Words and ideas
Our pick of what promises to be the highlights of the Jaipur Literature Festival, 2008
u The prelude to the festival is a two-day conference, ‘Translating Bharat’, from 21 to 23 January, where publishers and writers from all parts of India will interact, and regional writers will showcase their literary and cultural traditions. One of the highlights is ‘Swarmala: presenting North-Eastern languages’. Writers from the region will present a film on Naga traditions, the Ao oral narrative style of Nagaland and storytelling and singing traditions of Mizoram.
World flavour: McEwan speaks on two days.
On 21 January, 10am to noon
u William Dalrymple, author of ‘The Last Mughal’, will present British biographer Miranda Seymour, who has penned the lives of Henry James, Robert Graves and Mary Shelley. They will discuss the art of biography.
On 23 January, 2pm
u Children’s writers Anita Nair, Anushka Ravishankar and Sudha Murthy will discuss their own works and trends in the genre.
On 24 January, 10am
uSirish Rao from Tara Books, Neeta Gupta from Yatra Books and American publisher Chris Gribble will be in conversation with David Godwin, noted literary agent from the UK, about their vision for showcasing new writing in India.
On 24 January, 1.30pm
uGraphic novelist Sarnath Banerjee and co-founder of Gotham Comics, Suresh Seetharaman, will be in conversation with journalist Indrajit Hazra about the comics and graphic novel genres in India.

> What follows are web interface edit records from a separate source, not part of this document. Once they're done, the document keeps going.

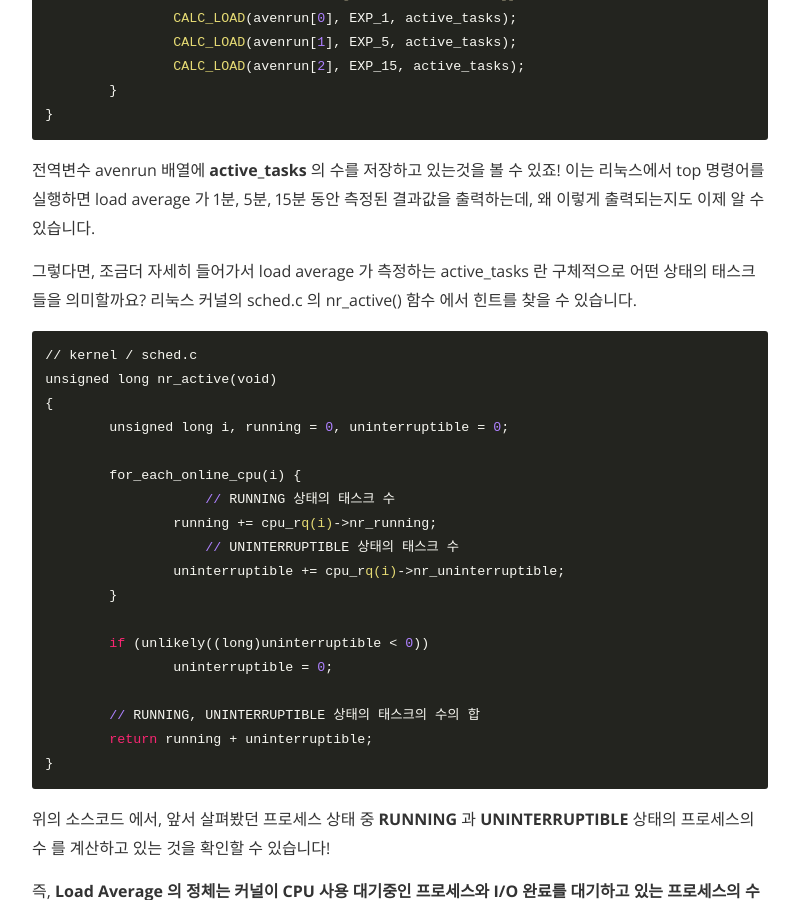
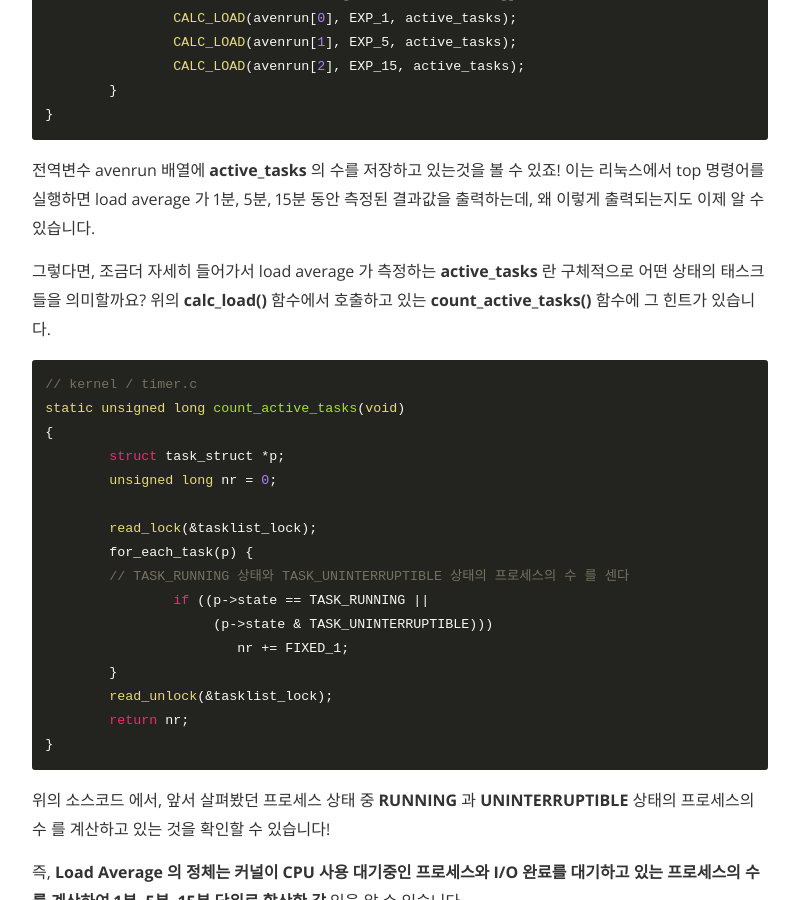
Before and after one commit to injae-kim/injae-kim.github.io, a Jekyll site: the page built from _posts/2020-07-09-how-to-check-single-server-load-average.markdown, in a window 1280 px wide and 900 px high, scrolled down 6755 px. Shown: the whole window, without its empty margins (240-1039 px from the left). Built offline with Jekyll 4.4.1, drawn with Linux system fonts in a browser that asks for light colours; nearby versions of some CDN libraries; some web fonts are replaced; comment, search, counter and statistics services are not loaded.

Commit message:
fix post

````diff
--- a/_config.yml
+++ b/_config.yml
@@ -61,13 +61,13 @@ descriptions:
     desc: "조금씩, 꾸준히, 매일"
 
   - cat: Review
-    desc: "새롭게 배운 지식의 기록"
+    desc: "새롭게 배우고 알게된 것"
 
   - cat: Dev
-    desc: "개발 관련 지식의 공유"
+    desc: "개발 관련 지식의 기록과 공유"
 
   - cat: Experience
-    desc: "현실의 문제를 해결하는 엔지니어가 되고싶은 주니어 개발자의 성장과 경험"
+    desc: "현실의 문제를 해결하는 엔지니어가 되고싶은 개발자의 성장과 경험"
 
 # Social icons and sharing options
 #
--- a/_posts/2020-07-09-how-to-check-single-server-load-average.markdown
+++ b/_posts/2020-07-09-how-to-check-single-server-load-average.markdown
@@ -192,26 +192,24 @@ static inline void calc_load(unsigned long ticks)
 
 전역변수 avenrun 배열에 **active_tasks** 의 수를 저장하고 있는것을 볼 수 있죠! 이는 리눅스에서 top 명령어를 실행하면 load average 가 1분, 5분, 15분 동안 측정된 결과값을 출력하는데, 왜 이렇게 출력되는지도 이제 알 수 있습니다.
 
-그렇다면, 조금더 자세히 들어가서 load average 가 측정하는 active_tasks 란 구체적으로 어떤 상태의 태스크 들을 의미할까요? 리눅스 커널의 sched.c 의 nr_active() 함수 에서 힌트를 찾을 수 있습니다.
+그렇다면, 조금더 자세히 들어가서 load average 가 측정하는 **active_tasks** 란 구체적으로 어떤 상태의 태스크 들을 의미할까요? 위의 **calc_load()** 함수에서 호출하고 있는 **count_active_tasks()** 함수에 그 힌트가 있습니다.
 
 ```c++
-// kernel / sched.c
-unsigned long nr_active(void)
+// kernel / timer.c
+static unsigned long count_active_tasks(void)
 {
-        unsigned long i, running = 0, uninterruptible = 0;
+	struct task_struct *p;
+	unsigned long nr = 0;
 
-        for_each_online_cpu(i) {
-	            // RUNNING 상태의 태스크 수
-                running += cpu_rq(i)->nr_running;
-	            // UNINTERRUPTIBLE 상태의 태스크 수
-                uninterruptible += cpu_rq(i)->nr_uninterruptible;
-        }
-
-        if (unlikely((long)uninterruptible < 0))
-                uninterruptible = 0;
-
-    	// RUNNING, UNINTERRUPTIBLE 상태의 태스크의 수의 합
-        return running + uninterruptible;
+	read_lock(&tasklist_lock);
+	for_each_task(p) {
+        // TASK_RUNNING 상태와 TASK_UNINTERRUPTIBLE 상태의 프로세스의 수 를 센다
+		if ((p->state == TASK_RUNNING ||
+		     (p->state & TASK_UNINTERRUPTIBLE)))
+			nr += FIXED_1;
+	}
+	read_unlock(&tasklist_lock);
+	return nr;
 }
 ```
 
````
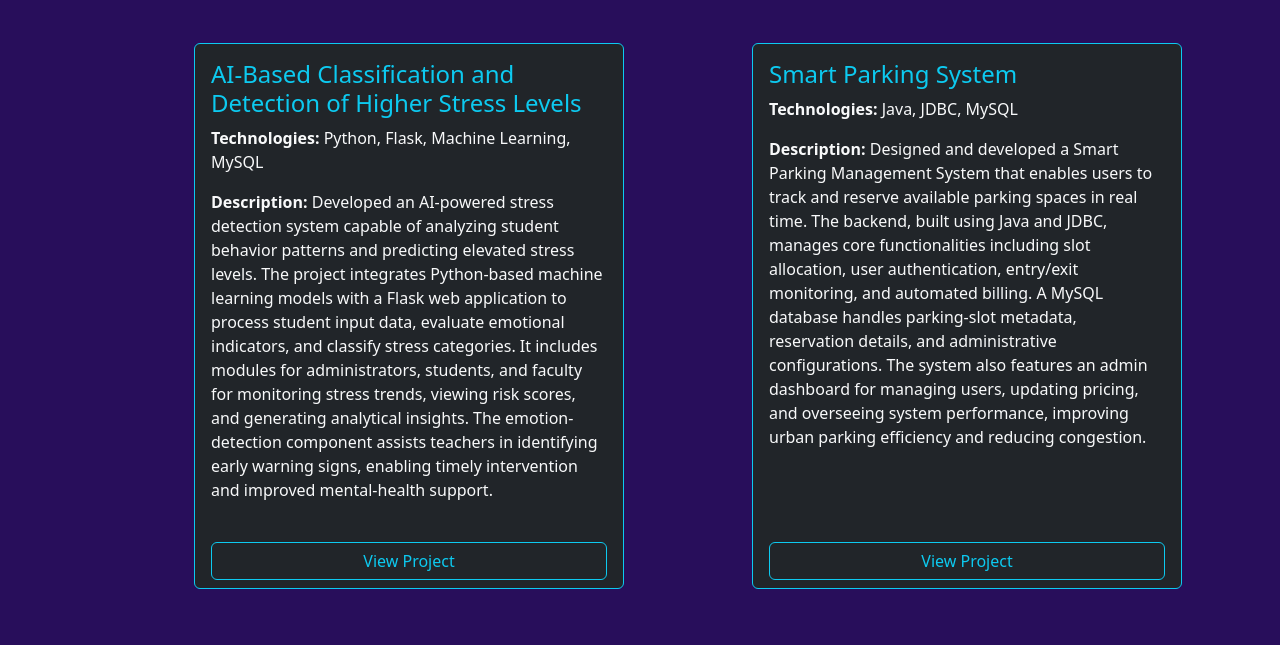
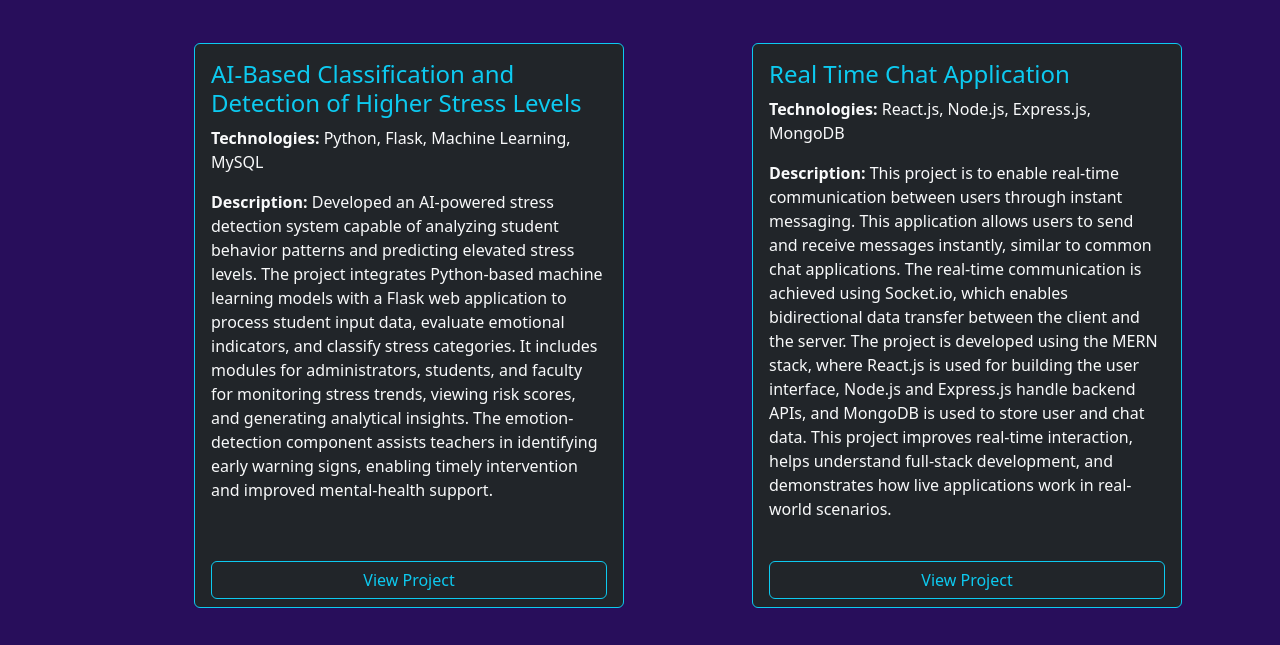
Before and after one commit to Deepalakshmi303/Portfolio-Website, a plain HTML site: page project.html in a window 1280 px wide. Shown: the part 155-800 px from the top of the page. Drawn offline with nearby package versions, Linux system fonts and the light colour scheme.

Commit message:
Update project descriptions and links in HTML

```diff
--- a/project.html
+++ b/project.html
@@ -40,27 +40,41 @@
         <div class="card-body">
           <h4 class="card-title text-info">AI-Based Classification and Detection of Higher Stress Levels</h4>
           <p><b>Technologies:</b> Python, Flask, Machine Learning, MySQL</p>
-          <p><b>Description:</b> Developed an AI-powered stress detection system capable of analyzing student behavior patterns and predicting elevated stress levels. The project integrates Python-based machine learning models with a Flask web application to process student input data, evaluate emotional indicators, and classify stress categories. It includes modules for administrators, students, and faculty for monitoring stress trends, viewing risk scores, and generating analytical insights. The emotion-detection component assists teachers in identifying early warning signs, enabling timely intervention and improved mental-health support.</p>
+          <p><b>Description:</b> Developed an AI-powered stress detection system capable of analyzing student behavior patterns
+            and predicting elevated stress levels. The project integrates Python-based machine learning models with a Flask web
+            application to process student input data, evaluate emotional indicators, and classify stress categories.
+            It includes modules for administrators, students, and faculty for monitoring stress trends, viewing risk scores,
+            and generating analytical insights. The emotion-detection component assists teachers in identifying early warning signs,
+            enabling timely intervention and improved mental-health support.</p>
         </div>
         <div class="card-footer bg-transparent border-0">
-          <a href="#" class="btn btn-outline-info w-100">View Project</a>
+          <a href="https://github.com/Deepalakshmi303/AI-Based-Classification-and-Detection-of-Higher-Stress-Levels-in-Schools-Students-.git" class="btn btn-outline-info w-100">View Project</a>
         </div>
       </div>
     </div>
     <div class="col-md-6 col-sm-12" data-aos="fade-up" data-aos-delay="100">
       <div class="card bg-dark text-light h-100 border-info">
         <div class="card-body">
-          <h4 class="card-title text-info">Smart Parking System</h4>
-          <p><b>Technologies:</b> Java, JDBC, MySQL</p>
-          <p><b>Description:</b> Designed and developed a Smart Parking Management System that enables users to track and reserve available parking spaces in real time. The backend, built using Java and JDBC, manages core functionalities including slot allocation, user authentication, entry/exit monitoring, and automated billing. A MySQL database handles parking-slot metadata, reservation details, and administrative configurations. The system also features an admin dashboard for managing users, updating pricing, and overseeing system performance, improving urban parking efficiency and reducing congestion.</p>
+          <h4 class="card-title text-info">Real Time Chat Application</h4>
+          <p><b>Technologies:</b> React.js, Node.js, Express.js, MongoDB</p>
+          <p><b>Description:</b>  This project is to enable real-time communication between
+users through instant messaging. This application allows users to send and receive messages
+instantly, similar to common chat applications.  The real-time communication is achieved
+using Socket.io, which enables bidirectional data transfer between the client and the server.
+The project is developed using the MERN stack, where React.js is used for building the user
+interface, Node.js and Express.js handle backend APIs, and MongoDB is used to store user and
+chat data. This project improves real-time interaction, helps understand full-stack development,
+and demonstrates how live applications work in real-world scenarios.
+</p>
         </div>
         <div class="card-footer bg-transparent border-0">
-          <a href="#" class="btn btn-outline-info w-100">View Project</a>
+          <a href="https://github.com/Deepalakshmi303/-Realtime-Chat-App-MERN-.git" class="btn btn-outline-info w-100">View Project</a>
         </div>
       </div>
     </div>
   </div>
 </div>
+
 
     <script src="https://cdn.jsdelivr.net/npm/bootstrap@5.3.2/dist/js/bootstrap.bundle.min.js"></script>
     <script src="https://unpkg.com/aos@2.3.1/dist/aos.js"></script>
```
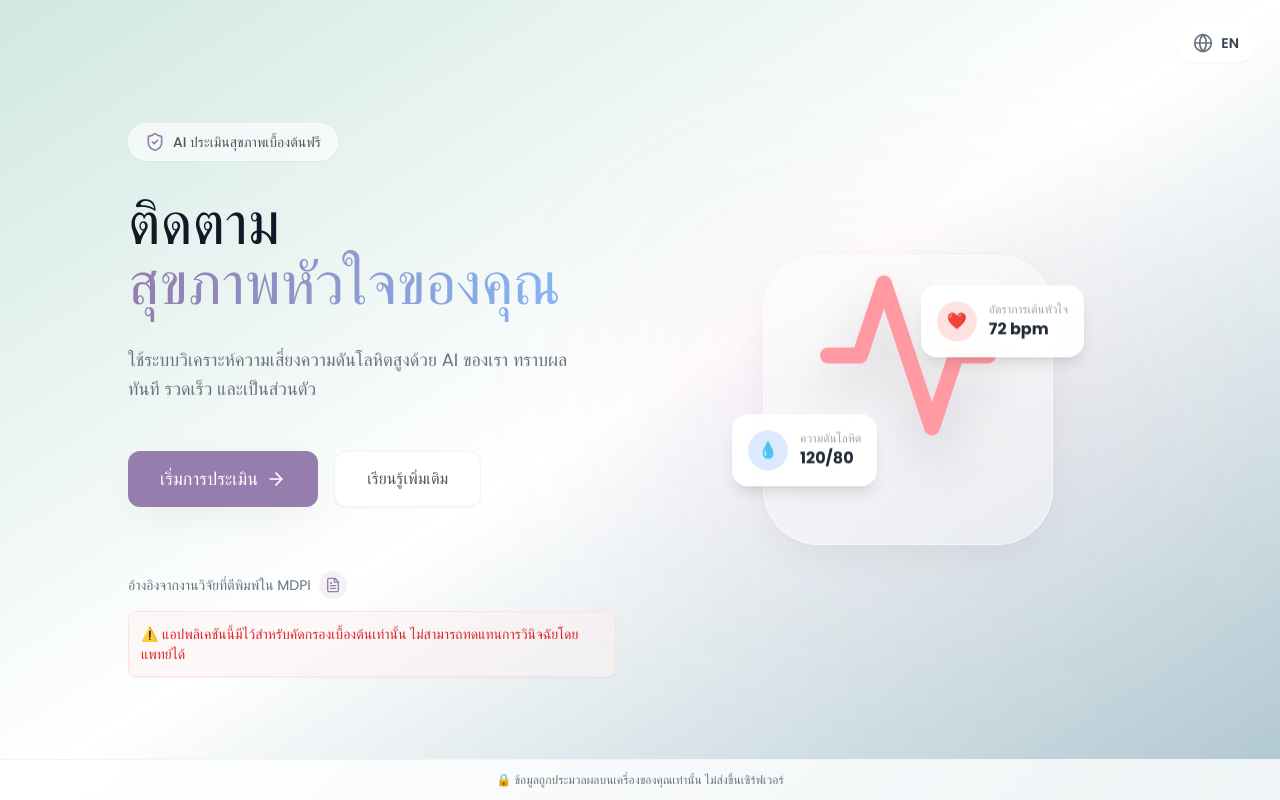
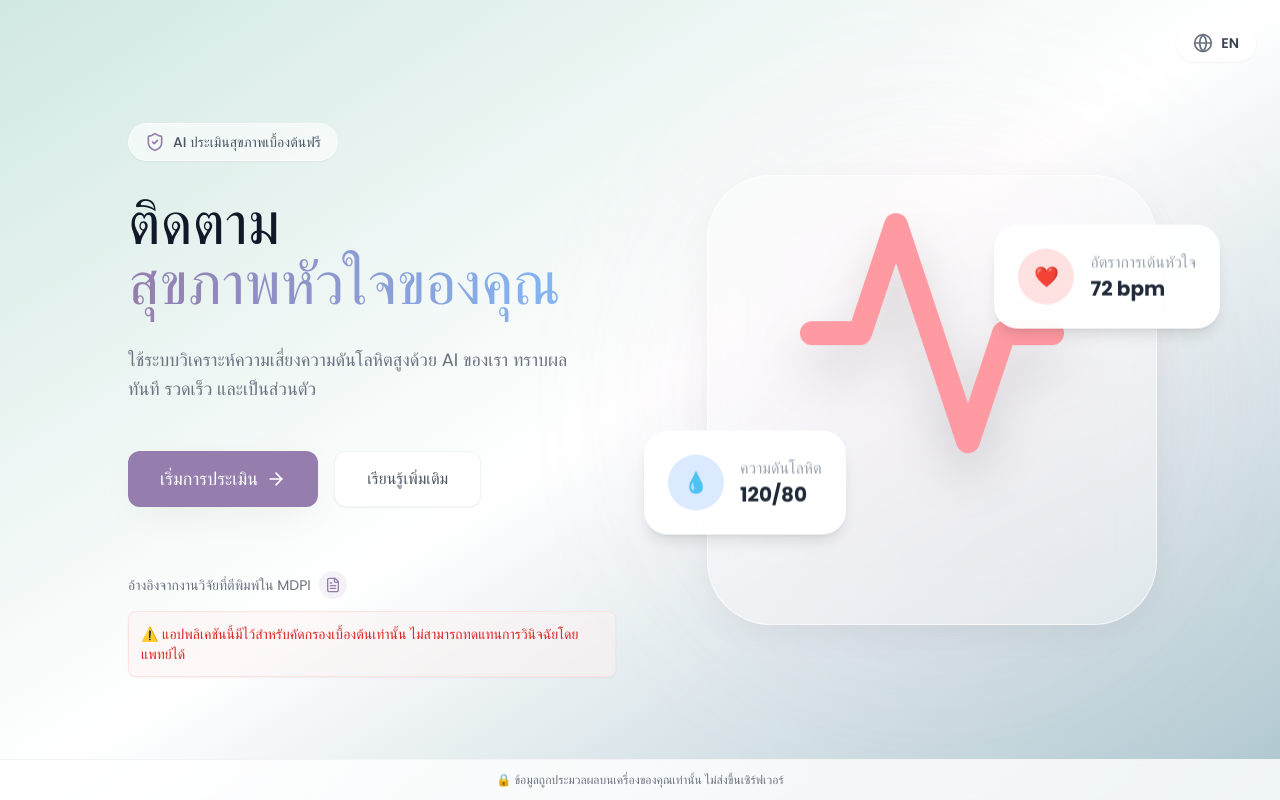
Before and after one commit to pundapuntita/hypertension-webapp, a React (Vite) app: page / in a window 1280 px wide. Built offline with nearby package versions, Linux system fonts and the light colour scheme; a web font is replaced by a local one.

Commit message:
UI: Scaled up right-side illustration on desktop to fix visual imbalance

```diff
--- a/src/pages/Welcome.jsx
+++ b/src/pages/Welcome.jsx
@@ -53,28 +53,28 @@ export function Welcome() {
                 </div>
 
                 {/* Right Illustration */}
-                <div className="order-1 md:order-2 flex justify-center relative mt-8 md:mt-0">
+                <div className="order-1 md:order-2 flex justify-center relative mt-8 md:mt-0 lg:ml-12">
                     <div className="absolute inset-0 bg-gradient-to-tr from-pastel-purple/30 to-pastel-pink/30 rounded-full blur-[100px] animate-pulse"></div>
-                    <div className="relative bg-white/40 backdrop-blur-xl p-10 md:p-12 rounded-[3.5rem] shadow-soft border border-white/60 transform hover:scale-[1.02] transition-transform duration-500">
-                        <Activity className="w-32 h-32 md:w-48 md:h-48 text-accent-pink drop-shadow-2xl animate-[bounce_3s_infinite]" />
+                    <div className="relative bg-white/40 backdrop-blur-xl p-10 md:p-16 lg:p-20 rounded-[3.5rem] lg:rounded-[4rem] shadow-soft border border-white/60 transform hover:scale-[1.02] transition-transform duration-500">
+                        <Activity className="w-32 h-32 md:w-56 md:h-56 lg:w-72 lg:h-72 text-accent-pink drop-shadow-2xl animate-[bounce_3s_infinite]" />
 
                         {/* Floating Cards */}
-                        <div className="absolute -right-4 md:-right-8 top-6 md:top-10 bg-white/95 backdrop-blur-md p-2.5 md:p-4 rounded-xl md:rounded-2xl shadow-lg animate-[bounce_4s_infinite]">
-                            <div className="flex items-center gap-2 md:gap-3">
-                                <div className="w-8 h-8 md:w-10 md:h-10 shrink-0 rounded-full bg-red-100 flex items-center justify-center text-red-500 font-bold text-xs md:text-base">❤️</div>
+                        <div className="absolute -right-4 md:-right-12 lg:-right-16 top-6 md:top-12 lg:top-16 bg-white/95 backdrop-blur-md p-2.5 md:p-5 lg:p-6 rounded-xl md:rounded-2xl lg:rounded-3xl shadow-lg animate-[bounce_4s_infinite]">
+                            <div className="flex items-center gap-2 md:gap-4">
+                                <div className="w-8 h-8 md:w-12 md:h-12 lg:w-14 lg:h-14 shrink-0 rounded-full bg-red-100 flex items-center justify-center text-red-500 font-bold text-xs md:text-lg lg:text-xl">❤️</div>
                                 <div>
-                                    <p className="text-[10px] md:text-xs text-gray-400 whitespace-nowrap leading-tight">{t('heart_rate_label')}</p>
-                                    <p className="text-xs md:text-base font-bold text-gray-800 leading-tight">72 bpm</p>
+                                    <p className="text-[10px] md:text-sm lg:text-base text-gray-400 whitespace-nowrap leading-tight">{t('heart_rate_label')}</p>
+                                    <p className="text-xs md:text-lg lg:text-xl font-bold text-gray-800 leading-tight">72 bpm</p>
                                 </div>
                             </div>
                         </div>
 
-                        <div className="absolute -left-4 md:-left-8 bottom-6 md:bottom-10 bg-white/95 backdrop-blur-md p-2.5 md:p-4 rounded-xl md:rounded-2xl shadow-lg animate-[bounce_5s_infinite]">
-                            <div className="flex items-center gap-2 md:gap-3">
-                                <div className="w-8 h-8 md:w-10 md:h-10 shrink-0 rounded-full bg-blue-100 flex items-center justify-center text-blue-500 font-bold text-xs md:text-base">💧</div>
+                        <div className="absolute -left-4 md:-left-12 lg:-left-16 bottom-6 md:bottom-12 lg:bottom-16 bg-white/95 backdrop-blur-md p-2.5 md:p-5 lg:p-6 rounded-xl md:rounded-2xl lg:rounded-3xl shadow-lg animate-[bounce_5s_infinite]">
+                            <div className="flex items-center gap-2 md:gap-4">
+                                <div className="w-8 h-8 md:w-12 md:h-12 lg:w-14 lg:h-14 shrink-0 rounded-full bg-blue-100 flex items-center justify-center text-blue-500 font-bold text-xs md:text-lg lg:text-xl">💧</div>
                                 <div>
-                                    <p className="text-[10px] md:text-xs text-gray-400 whitespace-nowrap leading-tight">{t('bp_label')}</p>
-                                    <p className="text-xs md:text-base font-bold text-gray-800 leading-tight">120/80</p>
+                                    <p className="text-[10px] md:text-sm lg:text-base text-gray-400 whitespace-nowrap leading-tight">{t('bp_label')}</p>
+                                    <p className="text-xs md:text-lg lg:text-xl font-bold text-gray-800 leading-tight">120/80</p>
                                 </div>
                             </div>
                         </div>
```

On 24 January, 5pm
uManil Suri, whose new novel, ‘The Age of Shiva’, will be published in February, will discuss how Mumbai has been, and can be, represented in words with Sonia Faleiro, author of ‘The Girl’.
On 25 January, 11.15am
u Ritu Dalmia, Count Francesco da Mosto and John Berendt, a trio of literary and culinary experts, will bring Venice to the Pink City in a cooking, reading and instruction session about Italian cuisine.
On 25 January, 12.30pm
uAustralian land rights activist Alexis Wright and Booker nominated author Indra Sinha will be in conversation with journalist Shoma Choudhary about social engagement in fiction and journalism.
On 26 January, 12.15pm
u US-based author Kunal Basu will be in conversation with film-maker Aparna Sen, who is currently working on the screen adaptation of Basu’s ‘The Japanese Wife’, about translating novels into films.
On 27 January, 11.15am
u Booker-winning author Ian McEwan and British playwright and film-maker Christopher Hampton will discuss the translation of popular novels to cinema. Earlier, on 25 January, 5pm, journalist and author Sagarika Ghose will introduce McEwan.
On 27 January, 5pm
(All events will be held at the Diggi Hall, Diggi Palace, Jaipur. Entry to most of the events is free. For delegate passes and more details, call 0141-2222728)